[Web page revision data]
--------

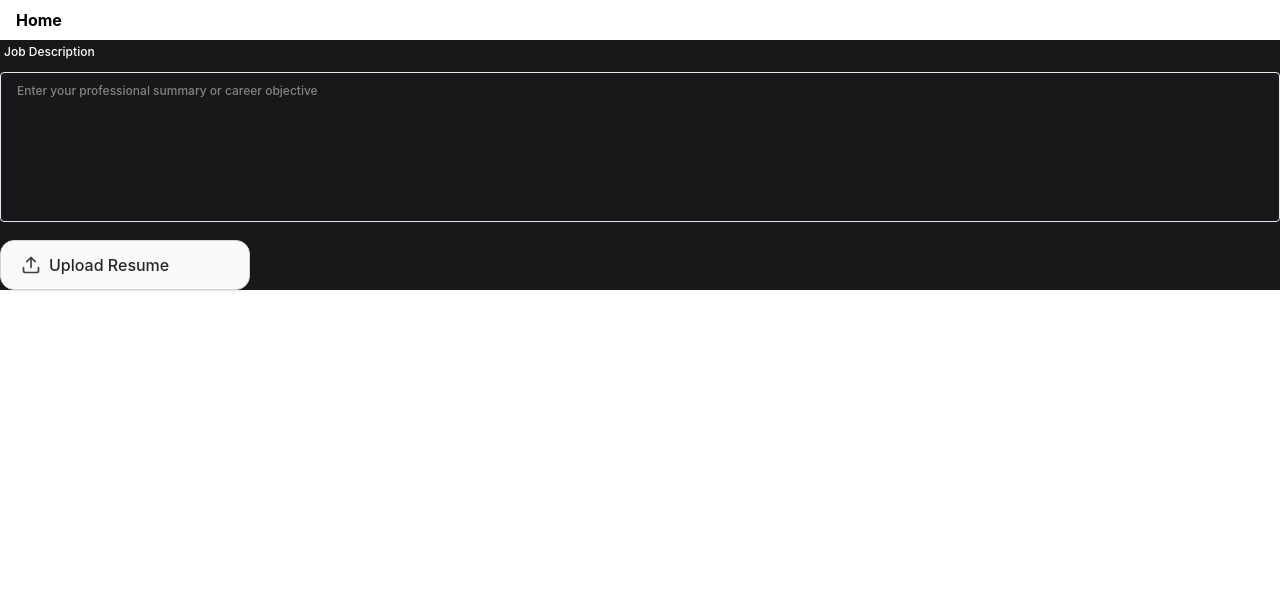
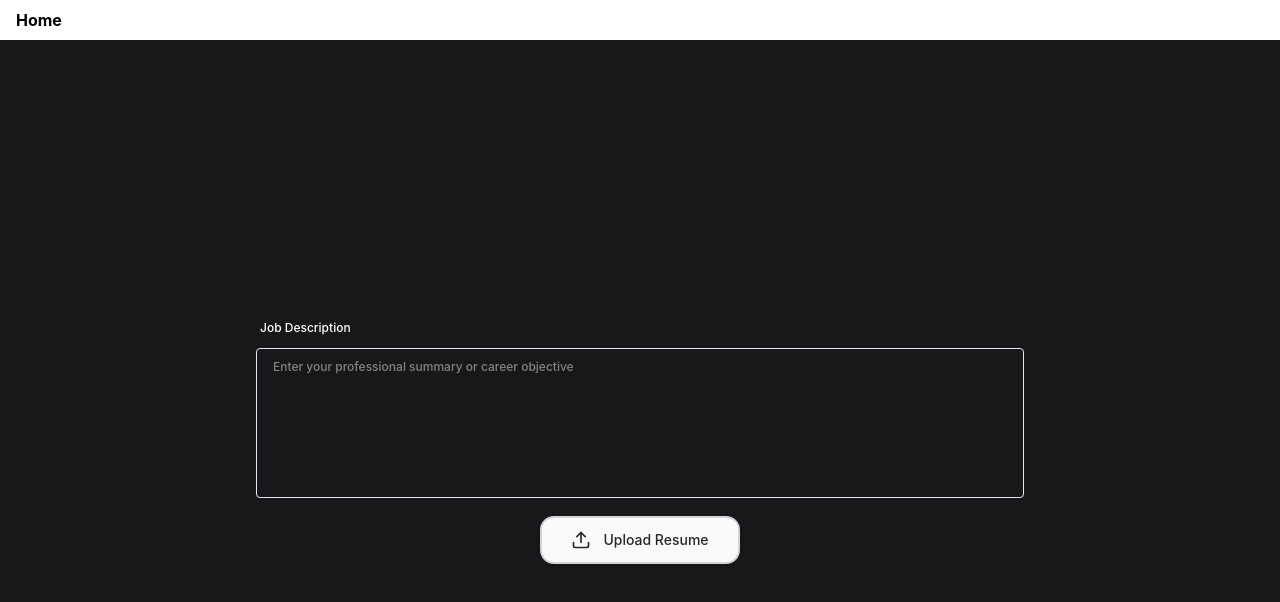
Before and after one commit to Rooqx/resumash, a React (Vite) app in the folder client/: page /tailor-resume in a window 1280 px wide. Shown: the top 602 px of the page. Built offline with nearby package versions, Linux system fonts and the light colour scheme; what @react-pdf/renderer would draw is missing.

Commit message:
resume tailor ui done

```diff
--- a/client/src/resumeTemplates/template1/TSXTemplates.tsx
+++ b/client/src/resumeTemplates/template1/TSXTemplates.tsx
@@ -11,7 +11,6 @@ const ResumeComponent: React.FC = () => {
   const { fields } = useFieldStores()
 
   const tagFields = useTagStore((s) => s.fields)
-  console.log('field', fields)
 
   // Move this to a seperate file later
   const styles = {
--- a/client/src/routes/tailor-resume/index.tsx
+++ b/client/src/routes/tailor-resume/index.tsx
@@ -11,7 +11,9 @@ function RouteComponent() {
   const { inputValue, setInputValue } = useInputStore()
 
   return (
-    <div className="bg-zinc-900 text-white">
+    <div className="bg-zinc-900 text-white h-screen relative flex items-center justify-center flex-col gap-0">
+      <div className="w-[60%]">
+        {' '}
         <Textarea
           labelFor="tailorJobDesc"
           value={inputValue.tailorJobDesc}
@@ -19,7 +21,9 @@ function RouteComponent() {
           inputTittle="Job Description"
           placeholder="Enter your professional summary or career objective"
         />
-      <span className="relative w-fit">
+      </div>
+
+      <span className="relative w-fit flex items-center justify-center">
         <input
           type="file"
           id="resumeUpload"
@@ -28,18 +32,25 @@ function RouteComponent() {
             file ? console.log(file) : console.log(null)
           }}
           accept=".pdf,.doc,.docx"
-          className="absolute inset-0 w-full h-full opacity-0 cursor-pointer"
+          className="absolute  w-full h-full opacity-0 cursor-pointer "
         />
 
-        <span
-          className="flex items-center gap-2 border border-zinc-300
+        <label
+          htmlFor="resumeUpload"
+          className="flex justify-center items-center gap-3 border-2 border-zinc-300
                bg-zinc-50 hover:bg-zinc-100 text-zinc-800
-               font-medium px-5 py-3 rounded-xl transition
-               shadow-sm hover:shadow-md cursor-pointer w-[250px]"
+               font-medium px-5 py-3 rounded-xl transition relative
+               shadow-sm hover:shadow-md cursor-pointer w-[200px] overflow-hidden
+               before:content-[''] before:absolute before:left-0 before:top-0
+               before:h-0 before:w-full before:bg-zinc-800 before:border-zinc-50 before:transition-all before:duration-300
+               hover:before:h-full hover:text-white
+               "
         >
-          <Upload className="w-5 h-5 text-zinc-700" />
-          <span>Upload Resume</span>
+          <Upload className="w-5 h-5 z-2" />
+          <span className="text-sm text-center flex justify-center z-2">
+            Upload Resume
           </span>
+        </label>
       </span>
     </div>
   )
```
Also changed, not shown: client/src/resumeTemplates/template1/PDFTemplate.tsx (+0 -8 lines). Lines whose indentation alone changed are shown as unchanged.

--------

◆ What the exercise asks
Images stay out; the entries above are to be printed exactly.

◆ Solved problem
Before and after one commit to Rooqx/resumash, a React (Vite) app in the folder client/: page /tailor-resume in a window 1280 px wide. Shown: the top 602 px of the page. Built offline with nearby package versions, Linux system fonts and the light colour scheme; what @react-pdf/renderer would draw is missing.

Commit message:
resume tailor ui done

```diff
--- a/client/src/resumeTemplates/template1/TSXTemplates.tsx
+++ b/client/src/resumeTemplates/template1/TSXTemplates.tsx
@@ -11,7 +11,6 @@ const ResumeComponent: React.FC = () => {
   const { fields } = useFieldStores()
 
   const tagFields = useTagStore((s) => s.fields)
-  console.log('field', fields)
 
   // Move this to a seperate file later
   const styles = {
--- a/client/src/routes/tailor-resume/index.tsx
+++ b/client/src/routes/tailor-resume/index.tsx
@@ -11,7 +11,9 @@ function RouteComponent() {
   const { inputValue, setInputValue } = useInputStore()
 
   return (
-    <div className="bg-zinc-900 text-white">
+    <div className="bg-zinc-900 text-white h-screen relative flex items-center justify-center flex-col gap-0">
+      <div className="w-[60%]">
+        {' '}
         <Textarea
           labelFor="tailorJobDesc"
           value={inputValue.tailorJobDesc}
@@ -19,7 +21,9 @@ function RouteComponent() {
           inputTittle="Job Description"
           placeholder="Enter your professional summary or career objective"
         />
-      <span className="relative w-fit">
+      </div>
+
+      <span className="relative w-fit flex items-center justify-center">
         <input
           type="file"
           id="resumeUpload"
@@ -28,18 +32,25 @@ function RouteComponent() {
             file ? console.log(file) : console.log(null)
           }}
           accept=".pdf,.doc,.docx"
-          className="absolute inset-0 w-full h-full opacity-0 cursor-pointer"
+          className="absolute  w-full h-full opacity-0 cursor-pointer "
         />
 
-        <span
-          className="flex items-center gap-2 border border-zinc-300
+        <label
+          htmlFor="resumeUpload"
+          className="flex justify-center items-center gap-3 border-2 border-zinc-300
                bg-zinc-50 hover:bg-zinc-100 text-zinc-800
-               font-medium px-5 py-3 rounded-xl transition
-               shadow-sm hover:shadow-md cursor-pointer w-[250px]"
+               font-medium px-5 py-3 rounded-xl transition relative
+               shadow-sm hover:shadow-md cursor-pointer w-[200px] overflow-hidden
+               before:content-[''] before:absolute before:left-0 before:top-0
+               before:h-0 before:w-full before:bg-zinc-800 before:border-zinc-50 before:transition-all before:duration-300
+               hover:before:h-full hover:text-white
+               "
         >
-          <Upload className="w-5 h-5 text-zinc-700" />
-          <span>Upload Resume</span>
+          <Upload className="w-5 h-5 z-2" />
+          <span className="text-sm text-center flex justify-center z-2">
+            Upload Resume
           </span>
+        </label>
       </span>
     </div>
   )
```
Also changed, not shown: client/src/resumeTemplates/template1/PDFTemplate.tsx (+0 -8 lines). Lines whose indentation alone changed are shown as unchanged.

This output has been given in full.